Dr Michael Maze, an infectious disease and respiratory physician at the University of Otago, told AAP FactCheck that while staying at home and quarantining is the advice for those who are mildly affected, it’s not recommended for all.
“(The post) does ignore the fact that there are proven treatments for those with severe disease (e.g. dexamethasone and remdesivir), and that intensive supportive care is needed for many too,” he said in an email.
The post also claims that the virus is “99.6% survivable” without treatment, however the chance of a person with COVID-19 dying as a result of the illness is unclear due to the ongoing nature of the pandemic, as previously explained by AAP FactCheck.
The Johns Hopkins University Mortality Analyses placed the death rate among observed cases of COVID-19 at two per cent in the United States and 3.6 per cent in the United Kingdom on December 1. These figures do not allow for undiagnosed cases or uncounted deaths and vary widely from country to country.
An analysis of infection fatality rates – the proportion of deaths among all likely infected people – published in the British Medical Journal (page 1) in August predicted death rates would range from 0.43 per cent in western sub-Saharan Africa to 1.45 per cent in Eastern Europe based on the countries’ demographics and health systems.
The World Health Organization has written about the difficulty of pinning down the COVID-19 death rate, noting that delayed reporting and lack of testing for mild and asymptomatic cases complicate the process.
Mr Meyerowitz-Katz, who has written for the International Journal of Infectious Diseases on COVID-19 fatality rates, said the overall death rate for the disease was “certainly” higher than the 0.4 per cent claimed in the post.
“It’s more like 0.7 per cent-plus in most developed countries, and is highly dependent on age. A 20-year-old has a one in 10,000 risk of death, but for a 60-year-old it’s closer to one in 100 and for those above 80 it’s nearly one in 10,” he said.
Dr Craig Dalton, a clinical epidemiologist from the University of Newcastle, said based on Australia’s COVID-19 figures – 908 deaths and 27,912 cases as of December 1 – it was “fair to say 97 per cent will survive”, although he also noted that scientists were still studying the disease’s long-term effects on survivors.
“A proportion (of patients) of course will have had a horrible time in ICU and post-ICU traumatic distress, many will have lungs that do not work as well and we are still investigating long-term cognitive impacts of the illness,” he told AAP FactCheck in an email.
Nevertheless, Dr Maze said the post was “right in principle” that the vast majority of people infected with the virus will survive.
“COVID-19 is not a death sentence on an individual level for young healthy people … the concern is when large numbers of people get it at once, a lot will die and that for some groups the risk of death is much higher,” he said.
The meme included in the Facebook post contains inaccurate and misleading claims. While it is true that many COVID-19 cases do not result in serious symptoms, others require hospital care and it is deceptive to say the top treatment is to “go home for 14 days” while the virus goes away.

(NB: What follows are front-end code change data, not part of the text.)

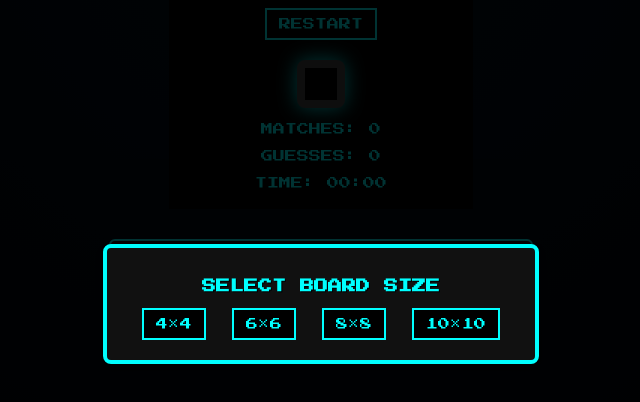
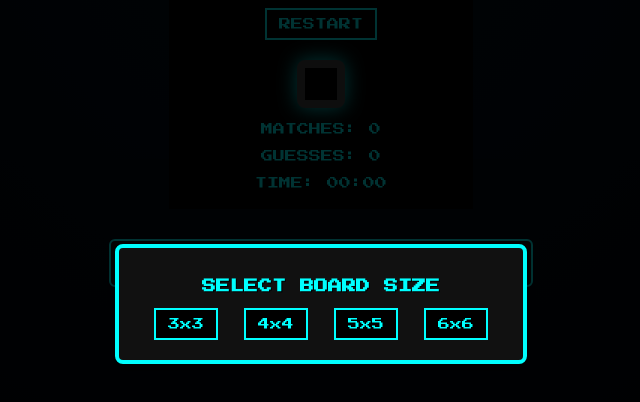
Before and after one commit to drs-az/ColorMatch, a plain HTML site: page index.html in a window 1280 px wide. Shown: the part 96-498 px from the top of the page, without its empty margins (319-959 px from the left). Drawn offline with nearby package versions, Linux system fonts and the light colour scheme.

Commit message:
Update index.html

```diff
--- a/index.html
+++ b/index.html
@@ -120,10 +120,10 @@
   </div>  <div id="sizeModal">
     <div class="modal-content">
       <h2>SELECT BOARD SIZE</h2>
-      <button data-size="4">4×4</button>
-      <button data-size="6">6×6</button>
-      <button data-size="8">8×8</button>
-      <button data-size="10">10×10</button>
+      <button data-size="3">3x3</button>
+      <button data-size="4">4x4</button>
+      <button data-size="5">5x5</button>
+      <button data-size="6">6x6</button>
     </div>
   </div>  <script>
     const game = document.getElementById('game');
```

It is false to state that COVID-19 is “99.6% survivable with no treatment”. Estimates of death rates due to the illness vary, however the overall mortality rate is likely to be above 0.4 per cent, experts say. This figure would also be higher if large numbers of patients did not receive effective hospital treatment.
Partly False – Content that has some factual inaccuracies.